The MER was conducted by the Caribbean Financial Action Task Force (CFATF) and the global inter-governmental Financial Action Task Force (FATF). The bodies praised “the outstanding work that has been done to comply with the FATF 40 Recommendations, used by 180 governments to protect the integrity of the international financial system.”
Of the more than 75 MERs published to date, Bermuda ranks first against the technical compliance requirements, with 39 of the 40 recommendations rated as compliant or largely compliant.
In the eleven areas that were evaluated for effectiveness, Bermuda received one rating of high effectiveness and six ratings of substantial effectiveness. It is in the top six for its overall level of effectiveness and is one of only two jurisdictions with a high level of effectiveness in relation to its risk assessment and domestic coordination mechanisms.
Curtis Dickinson, Bermuda’s minister of finance, said Bermuda’s government has already started work to address recommendations made in the MER, including imbedding new requirements in relation to beneficial ownership.

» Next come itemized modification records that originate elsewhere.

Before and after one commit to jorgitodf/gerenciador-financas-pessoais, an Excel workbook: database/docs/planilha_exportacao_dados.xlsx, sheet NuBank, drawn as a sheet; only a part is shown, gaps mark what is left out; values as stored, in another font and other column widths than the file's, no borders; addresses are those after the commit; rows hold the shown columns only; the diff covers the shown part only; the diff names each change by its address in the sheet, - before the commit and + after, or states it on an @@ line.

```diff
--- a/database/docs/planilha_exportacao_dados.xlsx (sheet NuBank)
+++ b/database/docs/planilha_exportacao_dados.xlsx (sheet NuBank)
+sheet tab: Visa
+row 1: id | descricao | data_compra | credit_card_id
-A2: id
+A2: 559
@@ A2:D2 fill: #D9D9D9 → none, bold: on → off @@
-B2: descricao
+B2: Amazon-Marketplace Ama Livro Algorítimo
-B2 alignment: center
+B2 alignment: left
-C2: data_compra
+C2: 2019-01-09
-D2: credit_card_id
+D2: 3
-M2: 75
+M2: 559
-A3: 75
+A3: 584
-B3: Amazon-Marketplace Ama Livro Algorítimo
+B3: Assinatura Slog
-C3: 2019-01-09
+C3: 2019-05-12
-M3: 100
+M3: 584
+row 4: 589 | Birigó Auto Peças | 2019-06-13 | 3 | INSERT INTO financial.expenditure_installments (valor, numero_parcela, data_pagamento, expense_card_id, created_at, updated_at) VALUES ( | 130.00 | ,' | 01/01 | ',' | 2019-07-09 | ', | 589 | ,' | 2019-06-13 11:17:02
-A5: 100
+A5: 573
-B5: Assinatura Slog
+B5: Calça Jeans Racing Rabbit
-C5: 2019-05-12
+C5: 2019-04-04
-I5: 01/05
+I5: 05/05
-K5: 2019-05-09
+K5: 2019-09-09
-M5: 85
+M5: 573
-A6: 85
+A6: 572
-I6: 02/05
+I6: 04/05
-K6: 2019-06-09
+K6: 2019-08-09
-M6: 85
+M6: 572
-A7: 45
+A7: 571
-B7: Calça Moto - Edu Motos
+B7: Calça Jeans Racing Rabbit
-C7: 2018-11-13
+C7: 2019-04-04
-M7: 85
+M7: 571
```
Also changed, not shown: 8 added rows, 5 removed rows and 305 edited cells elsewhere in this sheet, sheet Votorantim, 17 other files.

It is also working to implement its framework for licensing and supervision of relevant private trust companies and to ensure the appropriate oversight of privately funded charities.
“Given the global community in which we live, there will always be more that can be done,” Dickenson said. “Consistent with the national policy and Bermuda’s understanding of the importance of regularly updating our evaluation of our money laundering/terrorist financing risks, Bermuda has already commenced work on its next TF National Risk Assessment,” he added.
Andy Burrows, CEO of the Bermuda Business Development Agency, called it “a significant accomplishment and serves to highlight the exceptional quality of Bermuda’s offering when it comes to doing global business.”
Burrows added: “Our blue-chip reputation is something that has been achieved through the hard work and dedication of the Bermuda government, the regulator and industry working together.”
The FATF mutual evaluation takes 14 months to complete, with Bermuda’s review commencing in March 2018. Its first submission was in relation to technical compliance, with further submissions made during the subsequent six months, followed by an on-site review.
Caribbean Financial Action Task Force, Financial Action Task Force, Curtis Dickinson, Andy Burrows